== Given data

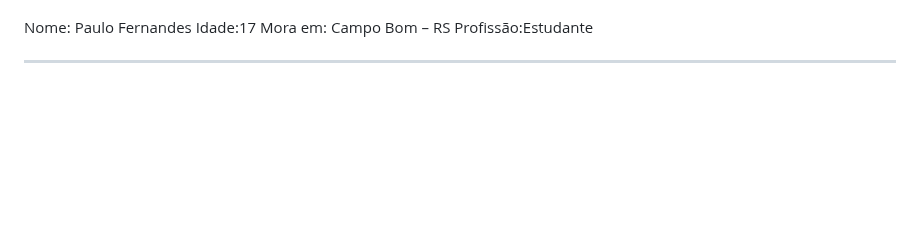
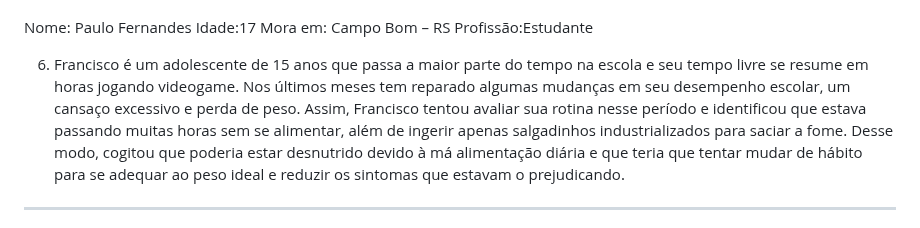
Before and after one commit to ICEI-PUC-Minas-PMV-SI/pmv-si-2023-1-e1-proj-web-t3-alimentacao_saudavel, a Markdown page: docs/especification.md, the part around the change. GitHub-like rendering; blank space fills up the shorter version.

```diff
--- a/docs/especification.md
+++ b/docs/especification.md
@@ -39,6 +39,8 @@ Nome: Paulo Fernandes
 Idade:17
 Mora em: Campo Bom – RS
 Profissão:Estudante
+
+6. Francisco é um adolescente de 15 anos que passa a maior parte do tempo na escola e seu tempo livre se resume em horas jogando videogame. Nos últimos meses tem reparado algumas mudanças em seu desempenho escolar, um cansaço excessivo e perda de peso. Assim, Francisco tentou avaliar sua rotina nesse período e identificou que estava passando muitas horas sem se alimentar, além de ingerir apenas salgadinhos industrializados para saciar a fome. Desse modo, cogitou que poderia estar desnutrido devido à má alimentação diária e que teria que tentar mudar de hábito para se adequar ao peso ideal e reduzir os sintomas que estavam o prejudicando.
 
 _________________________________________________________________________________________________
 
```
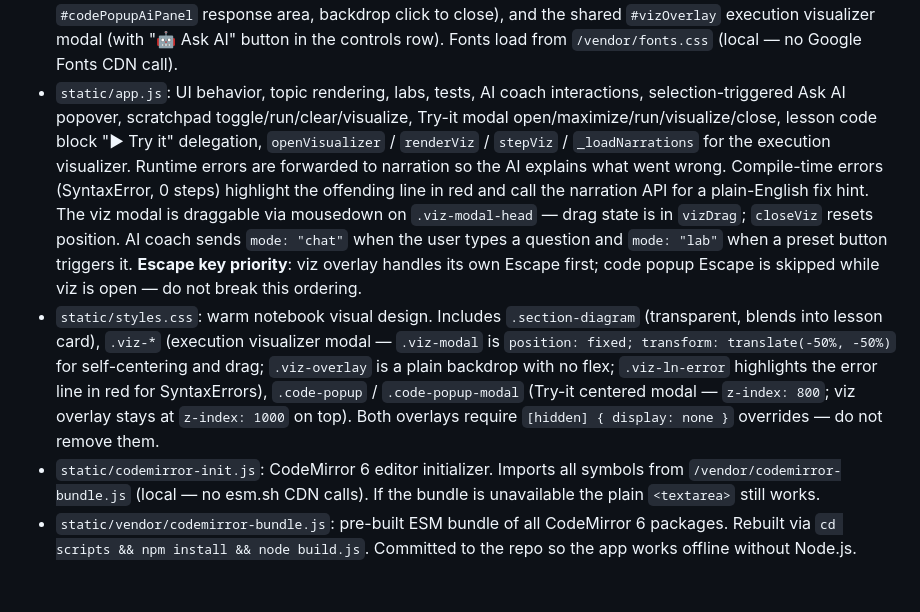
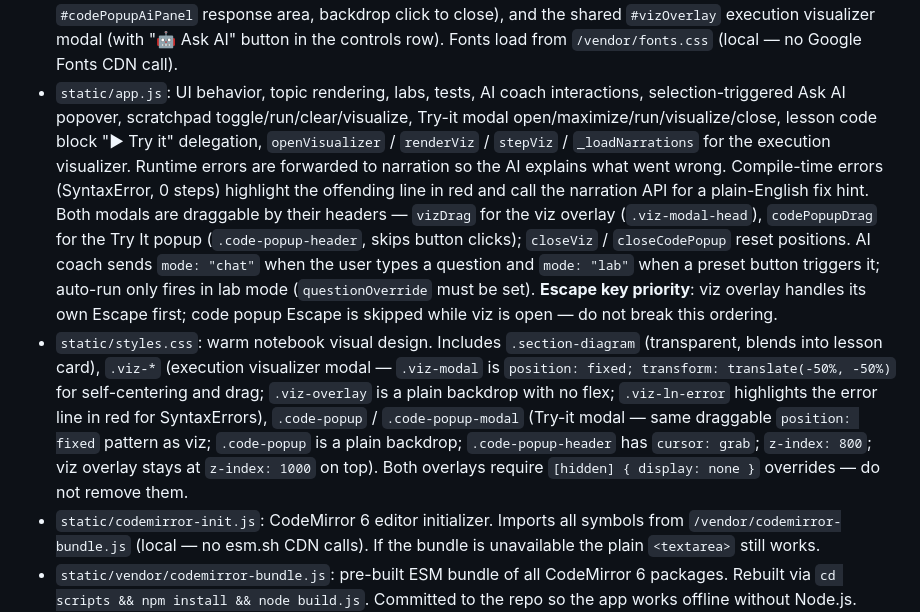
Before and after one commit to psc0des/python-ai-learning-assistant, a Markdown page: AGENTS.md, the part around the change. GitHub-like rendering; blank space fills up the shorter version.

Commit message:
docs: document Try It drag, auto-run fix in CLAUDE, AGENTS, SETUP
Co-Authored-By: Claude Sonnet 4.6 <noreply@anthropic.com>

```diff
--- a/AGENTS.md
+++ b/AGENTS.md
@@ -60,8 +60,8 @@ python -B -m pytest tests/test_curriculum.py tests/test_exercises.py -q -p no:ca
 - `content/sources.json`: official source registry with `checked_at`.
 - `content/topics/*`: per-topic authored content (`topic.json`, `lesson.md`, `labs.json`, `practice.json`).
 - `static/index.html`: app shell. Includes the collapsible Python Scratchpad panel (Lesson tab), the `#codePopup` Try-it centered modal overlay (maximize ⤢/restore ⤡ button, "🤖 Ask AI" toolbar button, inline `#codePopupAiPanel` response area, backdrop click to close), and the shared `#vizOverlay` execution visualizer modal (with "🤖 Ask AI" button in the controls row). Fonts load from `/vendor/fonts.css` (local — no Google Fonts CDN call).
-- `static/app.js`: UI behavior, topic rendering, labs, tests, AI coach interactions, selection-triggered Ask AI popover, scratchpad toggle/run/clear/visualize, Try-it modal open/maximize/run/visualize/close, lesson code block "▶ Try it" delegation, `openVisualizer` / `renderViz` / `stepViz` / `_loadNarrations` for the execution visualizer. Runtime errors are forwarded to narration so the AI explains what went wrong. Compile-time errors (SyntaxError, 0 steps) highlight the offending line in red and call the narration API for a plain-English fix hint. The viz modal is draggable via mousedown on `.viz-modal-head` — drag state is in `vizDrag`; `closeViz` resets position. AI coach sends `mode: "chat"` when the user types a question and `mode: "lab"` when a preset button triggers it. **Escape key priority**: viz overlay handles its own Escape first; code popup Escape is skipped while viz is open — do not break this ordering.
-- `static/styles.css`: warm notebook visual design. Includes `.section-diagram` (transparent, blends into lesson card), `.viz-*` (execution visualizer modal — `.viz-modal` is `position: fixed; transform: translate(-50%, -50%)` for self-centering and drag; `.viz-overlay` is a plain backdrop with no flex; `.viz-ln-error` highlights the error line in red for SyntaxErrors), `.code-popup` / `.code-popup-modal` (Try-it centered modal — `z-index: 800`; viz overlay stays at `z-index: 1000` on top). Both overlays require `[hidden] { display: none }` overrides — do not remove them.
+- `static/app.js`: UI behavior, topic rendering, labs, tests, AI coach interactions, selection-triggered Ask AI popover, scratchpad toggle/run/clear/visualize, Try-it modal open/maximize/run/visualize/close, lesson code block "▶ Try it" delegation, `openVisualizer` / `renderViz` / `stepViz` / `_loadNarrations` for the execution visualizer. Runtime errors are forwarded to narration so the AI explains what went wrong. Compile-time errors (SyntaxError, 0 steps) highlight the offending line in red and call the narration API for a plain-English fix hint. Both modals are draggable by their headers — `vizDrag` for the viz overlay (`.viz-modal-head`), `codePopupDrag` for the Try It popup (`.code-popup-header`, skips button clicks); `closeViz` / `closeCodePopup` reset positions. AI coach sends `mode: "chat"` when the user types a question and `mode: "lab"` when a preset button triggers it; auto-run only fires in lab mode (`questionOverride` must be set). **Escape key priority**: viz overlay handles its own Escape first; code popup Escape is skipped while viz is open — do not break this ordering.
+- `static/styles.css`: warm notebook visual design. Includes `.section-diagram` (transparent, blends into lesson card), `.viz-*` (execution visualizer modal — `.viz-modal` is `position: fixed; transform: translate(-50%, -50%)` for self-centering and drag; `.viz-overlay` is a plain backdrop with no flex; `.viz-ln-error` highlights the error line in red for SyntaxErrors), `.code-popup` / `.code-popup-modal` (Try-it modal — same draggable `position: fixed` pattern as viz; `.code-popup` is a plain backdrop; `.code-popup-header` has `cursor: grab`; `z-index: 800`; viz overlay stays at `z-index: 1000` on top). Both overlays require `[hidden] { display: none }` overrides — do not remove them.
 - `static/codemirror-init.js`: CodeMirror 6 editor initializer. Imports all symbols from `/vendor/codemirror-bundle.js` (local — no esm.sh CDN calls). If the bundle is unavailable the plain `<textarea>` still works.
 - `static/vendor/codemirror-bundle.js`: pre-built ESM bundle of all CodeMirror 6 packages. Rebuilt via `cd scripts && npm install && node build.js`. Committed to the repo so the app works offline without Node.js.
 - `static/vendor/fonts.css` + `static/vendor/fonts/`: Inter and JetBrains Mono woff2 files and @font-face declarations served locally. Rebuilt via `python scripts/vendor_fonts.py`. Committed to the repo.
```
Also changed, not shown: CLAUDE.md (+2 -2 lines), SETUP.md (+1 -1 lines).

====

__Exercise description__
The expected answer is each line of the records above that includes the string "docs".

__Solution for this problem__
Before and after one commit to ICEI-PUC-Minas-PMV-SI/pmv-si-2023-1-e1-proj-web-t3-alimentacao_saudavel, a Markdown page: docs/especification.md, the part around the change. GitHub-like rendering; blank space fills up the shorter version.
--- a/docs/especification.md
+++ b/docs/especification.md
docs: document Try It drag, auto-run fix in CLAUDE, AGENTS, SETUP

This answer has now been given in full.